The Paris Agreement focuses on national commitments and national accounting. It states that any given emission reduction can only be counted towards one country’s Nationally Determined Contribution (NDC). So, for example, a country may develop a compliance system designed to help meet its NDC by requiring companies to either reduce their emissions or purchase carbon credits. If credits are purchased overseas, they may require that such credits come with an “NDC adjustment”. In other words, the country that the credit comes from must subtract that emission reduction from its own national account. This is also the case for airlines under the International Civil Aviation Organization’s (ICAO) scheme, i.e. airlines that wish to use offsets to meet given targets must purchase ones that have the NDC adjustment from the host country.
Conversely, voluntary crediting currently occupies a “no-man’s land”. Let’s say a company in the Netherlands or the UK buys a forest carbon credit voluntarily from a project in Peru or Indonesia. Both European countries have said they would not use such credits towards their nationally determined contribution. In this instance, the Paris Agreement suggests Peru or Indonesia may then count that emission reduction. However, some suggest that every emission reduction should only be used or claimed once, i.e. every offset, even those voluntarily purchased, must come with an NDC adjustment. Others suggest there exists a parallel universe of private transactions, where companies may purchase and claim offsets that are separate, or “offline”, from Paris Agreement accounting.

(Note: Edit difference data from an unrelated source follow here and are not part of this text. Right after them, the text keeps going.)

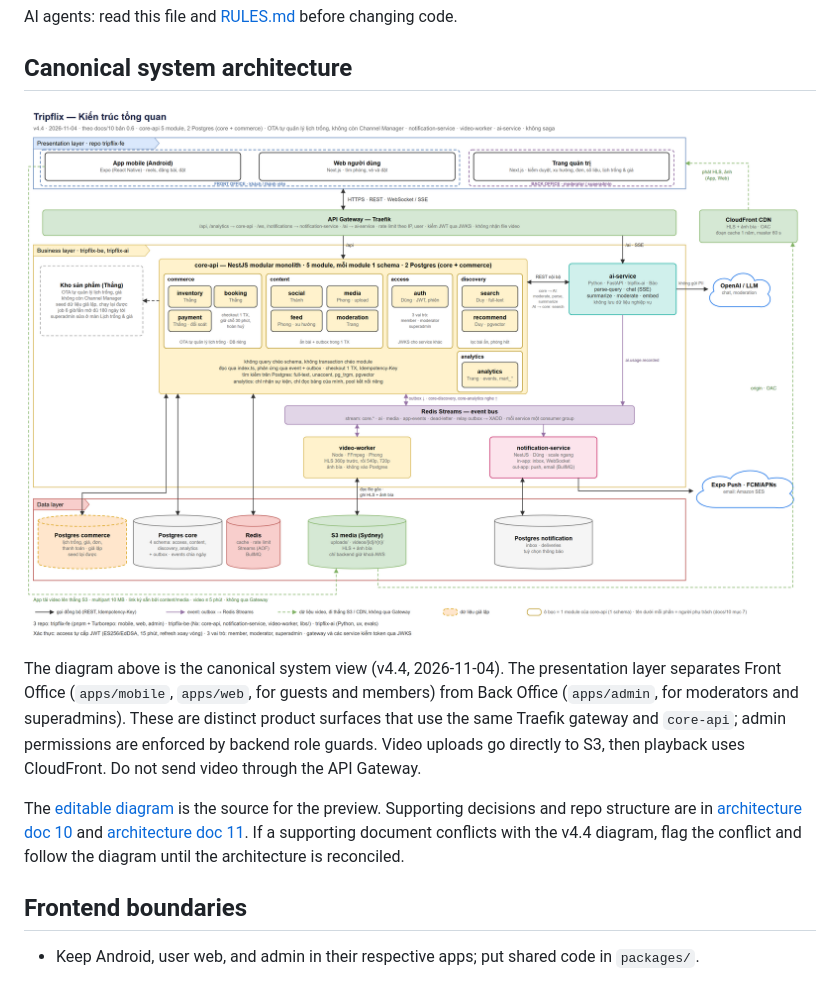
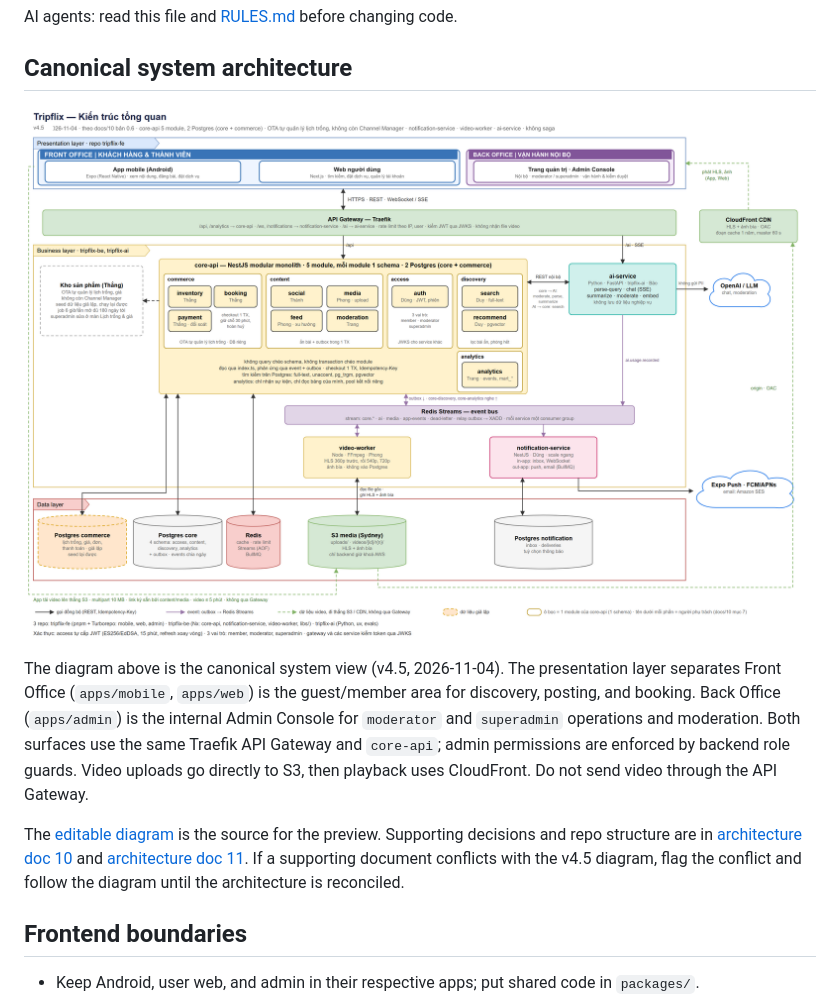
Before and after one commit to Sukemcute/tripflix-fe, a Markdown page: ARCHITECTURE.md, the part around one of its changes. Rendered like a GitHub page; pictures changed too: docs/architecture/06-kien-truc-tong-quan.png.

```diff
--- a/ARCHITECTURE.md
+++ b/ARCHITECTURE.md
@@ -8,7 +8,7 @@ AI agents: read this file and [RULES.md](RULES.md) before changing code.
 
-The diagram above is the canonical system view (v4.4, 2026-11-04). The presentation layer separates Front Office (`apps/mobile`, `apps/web`, for guests and members) from Back Office (`apps/admin`, for moderators and superadmins). These are distinct product surfaces that use the same Traefik gateway and `core-api`; admin permissions are enforced by backend role guards. Video uploads go directly to S3, then playback uses CloudFront. Do not send video through the API Gateway.
+The diagram above is the canonical system view (v4.5, 2026-11-04). The presentation layer separates Front Office (`apps/mobile`, `apps/web`) is the guest/member area for discovery, posting, and booking. Back Office (`apps/admin`) is the internal Admin Console for `moderator` and `superadmin` operations and moderation. Both surfaces use the same Traefik API Gateway and `core-api`; admin permissions are enforced by backend role guards. Video uploads go directly to S3, then playback uses CloudFront. Do not send video through the API Gateway.
 
-The [editable diagram](docs/architecture/06-kien-truc-tong-quan.drawio) is the source for the preview. Supporting decisions and repo structure are in [architecture doc 10](docs/architecture/10-de-xuat-kien-truc-va-repo.md) and [architecture doc 11](docs/architecture/11-de-xuat-cau-truc-repo.md). If a supporting document conflicts with the v4.4 diagram, flag the conflict and follow the diagram until the architecture is reconciled.
+The [editable diagram](docs/architecture/06-kien-truc-tong-quan.drawio) is the source for the preview. Supporting decisions and repo structure are in [architecture doc 10](docs/architecture/10-de-xuat-kien-truc-va-repo.md) and [architecture doc 11](docs/architecture/11-de-xuat-cau-truc-repo.md). If a supporting document conflicts with the v4.5 diagram, flag the conflict and follow the diagram until the architecture is reconciled.
 
 ## Frontend boundaries
 
```
Also changed, not shown: other parts of ARCHITECTURE.md (+1 -1 lines), docs/architecture/README.md (+1 -1 lines), docs/architecture/06-kien-truc-lop.png, 2 other files.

The question is: Which scenario results in more emission reductions? On one hand, a strict interpretation of double counting could lead to higher ambition and more emission reductions if countries take their NDCs seriously—both in setting their own targets and achieving results. However, it could also have unintended consequences, including incentivizing weak country targets (to leave headroom to sell carbon credits). Or, it could stifle investments and finance for emission reductions—including and especially for forests, which currently run outside many compliance-based schemes—if companies are told they can only use offsets with the NDC adjustment.
This is particularly true in the near term, as companies are ready and willing to invest in forests, but there remains much uncertainty as to whether, and if so how, countries may be willing to give up such emission units. Where such investments are voluntary, they simply may not happen if a narrative is generated where voluntary crediting—i.e. the case in which a forest country “keeps” the emission reduction in its national reporting supported by a company or consumer claiming they have catalyzed the reduction—is not an appropriate or credible approach.

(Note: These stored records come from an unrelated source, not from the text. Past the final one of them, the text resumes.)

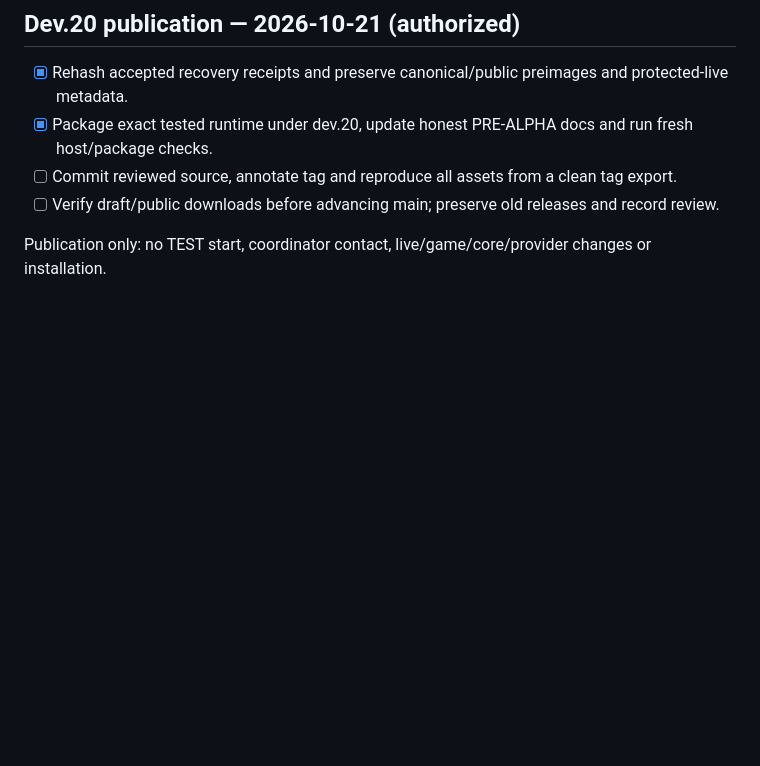
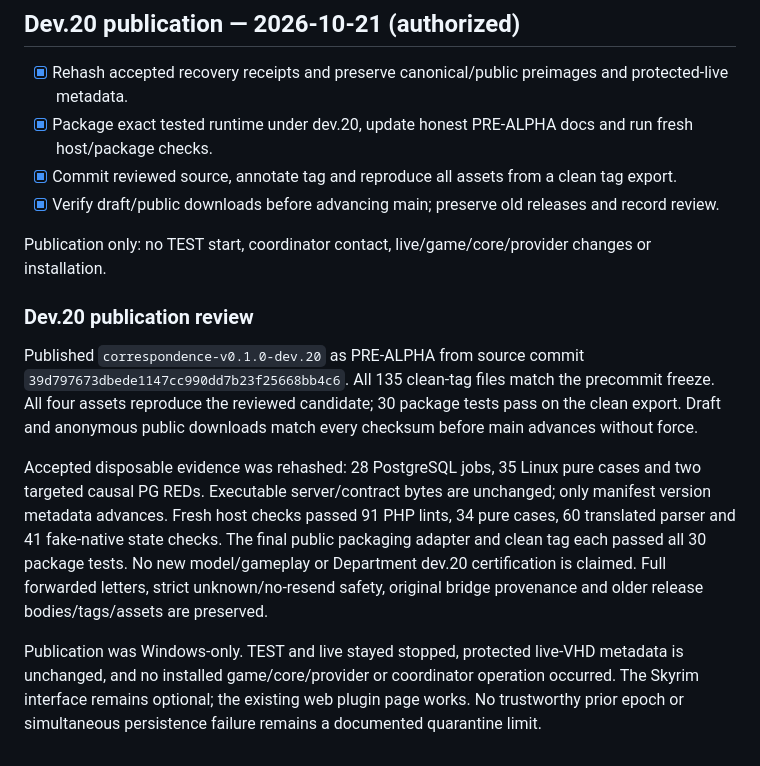
Before and after one commit to Francisco-boop-001/CHIM-SealedFates, a Markdown page: tasks/todo.md, the part around the change. Rendered like a GitHub page; blank space fills up the shorter version.

Commit message:
Record verified dev.20 PRE-ALPHA publication

```diff
--- a/tasks/todo.md
+++ b/tasks/todo.md
@@ -136,7 +136,15 @@ The Skyrim interface stays optional; the existing web page works. Department dev
 
 - [x] Rehash accepted recovery receipts and preserve canonical/public preimages and protected-live metadata.
 - [x] Package exact tested runtime under dev.20, update honest PRE-ALPHA docs and run fresh host/package checks.
-- [ ] Commit reviewed source, annotate tag and reproduce all assets from a clean tag export.
-- [ ] Verify draft/public downloads before advancing main; preserve old releases and record review.
+- [x] Commit reviewed source, annotate tag and reproduce all assets from a clean tag export.
+- [x] Verify draft/public downloads before advancing main; preserve old releases and record review.
 
 Publication only: no TEST start, coordinator contact, live/game/core/provider changes or installation.
+
+### Dev.20 publication review
+
+Published `correspondence-v0.1.0-dev.20` as PRE-ALPHA from source commit `39d797673dbede1147cc990dd7b23f25668bb4c6`. All 135 clean-tag files match the precommit freeze. All four assets reproduce the reviewed candidate; 30 package tests pass on the clean export. Draft and anonymous public downloads match every checksum before main advances without force.
+
+Accepted disposable evidence was rehashed: 28 PostgreSQL jobs, 35 Linux pure cases and two targeted causal PG REDs. Executable server/contract bytes are unchanged; only manifest version metadata advances. Fresh host checks passed 91 PHP lints, 34 pure cases, 60 translated parser and 41 fake-native state checks. The final public packaging adapter and clean tag each passed all 30 package tests. No new model/gameplay or Department dev.20 certification is claimed. Full forwarded letters, strict unknown/no-resend safety, original bridge provenance and older release bodies/tags/assets are preserved.
+
+Publication was Windows-only. TEST and live stayed stopped, protected live-VHD metadata is unchanged, and no installed game/core/provider or coordinator operation occurred. The Skyrim interface remains optional; the existing web plugin page works. No trustworthy prior epoch or simultaneous persistence failure remains a documented quarantine limit.
```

Finding answers between the extremes
The forest carbon community, especially those engaged in REDD+ (Reducing emissions from deforestation and forest degradation and the role of conservation, sustainable management of forests and enhancement of forest carbon stocks in developing countries) often wages wars within itself when staking positions at opposite ends of a philosophical spectrum. Good answers often lie somewhere between the extremes. This instance—whether to embrace finance from oil and gas or repudiate it—is a case in point.
Simply saying to companies “no offsets, period” is likely not optimal—particularly when such companies are doing their part to avoid and reduce emissions. It is also not appropriate to give social license to companies for unconstrained offsetting. There is a place at which to turn the dial that optimizes finance for forests and emission reductions and we, as a community, should seek to find that space.
Until our community has a pragmatic discussion on this issue—rather than setting two discourses at opposite ends of the spectrum—we are unlikely to mobilize the potential for oil and gas to contribute, responsibly, to both fossil fuel reductions as well as the Marshall Plan for Tropical Forests.